Transparent displays are currently a hot ticket item in mobile devices. Recent pictures of a transparent screen iPhone and iPad have created huge internet buzz about the potential of such items. The response has been positive and there appears to be high demand for the devices. Unfortunately for anyone who wants a see through iPhone, it isn’t likely to happen any time soon.
The recently released pictures are part of a phenomenon known as “design fiction.” Design fiction are drawings or videos that give the viewer an illusion of a product. Designers create more than just the look of a product. The designers also conceptualize the functionality of these fantasy products, for example, showing the viewer how a display could switch between transparent and nontransparent viewing modes. However, these fantastical creations are probably not destined for mainstream adoption, even if they were to become a reality within the next several years.
While a transparent phone or tablet may seem like an amazing device, the concept has a long way to go before it would be practicable for the majority of users. As currently designed, the majority of the space within a smartphone or tablet is occupied by the battery that powers the device. As most users want a reasonable length of battery life for their tablet or phone, a transparent display would be impractical, as the battery would have to be small enough to fit somewhere at the edge of the device in order to allow for transparency.
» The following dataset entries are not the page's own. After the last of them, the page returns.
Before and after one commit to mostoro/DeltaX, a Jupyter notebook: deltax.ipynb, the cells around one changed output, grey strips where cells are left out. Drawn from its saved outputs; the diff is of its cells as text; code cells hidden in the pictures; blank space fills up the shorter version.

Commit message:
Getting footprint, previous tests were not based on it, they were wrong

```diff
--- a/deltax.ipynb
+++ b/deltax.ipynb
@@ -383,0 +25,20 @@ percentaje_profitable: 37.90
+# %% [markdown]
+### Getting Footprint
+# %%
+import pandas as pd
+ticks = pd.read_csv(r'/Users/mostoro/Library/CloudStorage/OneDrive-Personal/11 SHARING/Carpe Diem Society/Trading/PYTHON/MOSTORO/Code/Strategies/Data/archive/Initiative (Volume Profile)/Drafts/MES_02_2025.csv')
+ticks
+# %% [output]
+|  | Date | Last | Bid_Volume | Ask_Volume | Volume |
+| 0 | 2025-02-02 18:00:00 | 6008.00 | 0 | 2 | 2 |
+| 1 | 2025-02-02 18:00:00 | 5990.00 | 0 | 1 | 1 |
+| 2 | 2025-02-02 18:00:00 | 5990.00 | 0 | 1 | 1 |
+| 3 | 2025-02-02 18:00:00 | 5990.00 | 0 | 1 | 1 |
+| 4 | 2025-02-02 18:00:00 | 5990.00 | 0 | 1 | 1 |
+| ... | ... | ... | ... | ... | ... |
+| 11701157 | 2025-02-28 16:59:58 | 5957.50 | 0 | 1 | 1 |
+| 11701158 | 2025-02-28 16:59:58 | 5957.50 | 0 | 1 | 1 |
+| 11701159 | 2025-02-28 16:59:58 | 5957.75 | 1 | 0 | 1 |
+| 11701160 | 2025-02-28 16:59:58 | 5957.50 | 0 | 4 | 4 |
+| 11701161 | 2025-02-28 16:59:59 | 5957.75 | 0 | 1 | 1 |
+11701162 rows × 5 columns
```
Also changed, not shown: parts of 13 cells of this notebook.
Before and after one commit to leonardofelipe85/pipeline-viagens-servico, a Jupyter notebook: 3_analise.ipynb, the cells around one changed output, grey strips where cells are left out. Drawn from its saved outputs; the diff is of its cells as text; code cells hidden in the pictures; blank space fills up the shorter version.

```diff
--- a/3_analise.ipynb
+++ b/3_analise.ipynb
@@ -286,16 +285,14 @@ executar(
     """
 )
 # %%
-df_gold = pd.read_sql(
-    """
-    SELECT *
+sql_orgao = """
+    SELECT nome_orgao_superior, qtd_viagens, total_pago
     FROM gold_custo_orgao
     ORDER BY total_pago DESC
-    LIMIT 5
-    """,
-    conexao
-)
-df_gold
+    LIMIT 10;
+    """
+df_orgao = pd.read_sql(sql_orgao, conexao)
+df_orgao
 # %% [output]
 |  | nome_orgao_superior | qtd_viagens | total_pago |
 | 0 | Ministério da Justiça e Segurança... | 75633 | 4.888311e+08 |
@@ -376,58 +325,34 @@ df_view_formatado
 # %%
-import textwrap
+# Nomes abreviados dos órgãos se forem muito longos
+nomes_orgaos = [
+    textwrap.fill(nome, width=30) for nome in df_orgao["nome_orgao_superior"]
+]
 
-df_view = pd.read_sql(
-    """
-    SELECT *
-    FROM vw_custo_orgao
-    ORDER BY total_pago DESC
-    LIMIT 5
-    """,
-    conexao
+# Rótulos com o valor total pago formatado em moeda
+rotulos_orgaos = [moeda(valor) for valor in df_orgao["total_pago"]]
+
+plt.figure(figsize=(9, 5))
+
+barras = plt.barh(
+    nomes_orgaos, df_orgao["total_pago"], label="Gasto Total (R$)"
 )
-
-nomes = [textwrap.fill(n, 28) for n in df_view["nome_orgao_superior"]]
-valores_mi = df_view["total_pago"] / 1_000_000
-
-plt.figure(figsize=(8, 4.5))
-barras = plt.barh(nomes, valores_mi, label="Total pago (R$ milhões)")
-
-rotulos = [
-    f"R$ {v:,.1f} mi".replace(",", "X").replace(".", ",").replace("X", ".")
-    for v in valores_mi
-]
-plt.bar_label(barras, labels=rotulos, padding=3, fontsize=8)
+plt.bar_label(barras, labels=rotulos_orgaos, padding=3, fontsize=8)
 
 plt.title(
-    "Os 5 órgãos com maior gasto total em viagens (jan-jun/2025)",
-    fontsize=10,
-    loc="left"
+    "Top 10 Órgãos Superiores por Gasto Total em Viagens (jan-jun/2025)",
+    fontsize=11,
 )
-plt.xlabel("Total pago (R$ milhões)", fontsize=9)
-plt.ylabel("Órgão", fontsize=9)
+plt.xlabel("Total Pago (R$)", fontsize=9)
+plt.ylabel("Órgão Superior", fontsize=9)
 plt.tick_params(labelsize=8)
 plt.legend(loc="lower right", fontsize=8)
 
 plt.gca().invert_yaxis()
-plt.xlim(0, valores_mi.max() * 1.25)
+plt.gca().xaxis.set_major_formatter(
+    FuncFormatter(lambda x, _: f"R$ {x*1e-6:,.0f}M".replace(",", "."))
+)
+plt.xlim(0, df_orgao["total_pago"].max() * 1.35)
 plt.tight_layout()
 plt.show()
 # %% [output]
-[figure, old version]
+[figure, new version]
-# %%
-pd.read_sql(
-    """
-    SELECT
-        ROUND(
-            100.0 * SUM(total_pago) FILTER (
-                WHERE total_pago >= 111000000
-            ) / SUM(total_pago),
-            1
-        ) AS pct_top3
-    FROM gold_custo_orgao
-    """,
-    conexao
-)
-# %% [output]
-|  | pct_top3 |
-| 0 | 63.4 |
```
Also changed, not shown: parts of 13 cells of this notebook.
Additionally, a transparent phone screen would result in lower image quality. Image quality is another feature that most users are simply not willing to sacrifice.
While transparent phones and tablets may not be in widespread use anytime in the near future, other forms of transparent technology will be used, and are even currently on the market. Samsung has developed transparent display products, such as the Smart Window, which can be used to display an image in a window, which could be installed your home or office. Transparent displays can effectively turn any already transparent item, such as windows, display cases, or even eyewear, into a computer screen. So while transparent mobile devices may stay in the realm of design fiction for now, other transparent screens have already moved from fantasy to reality.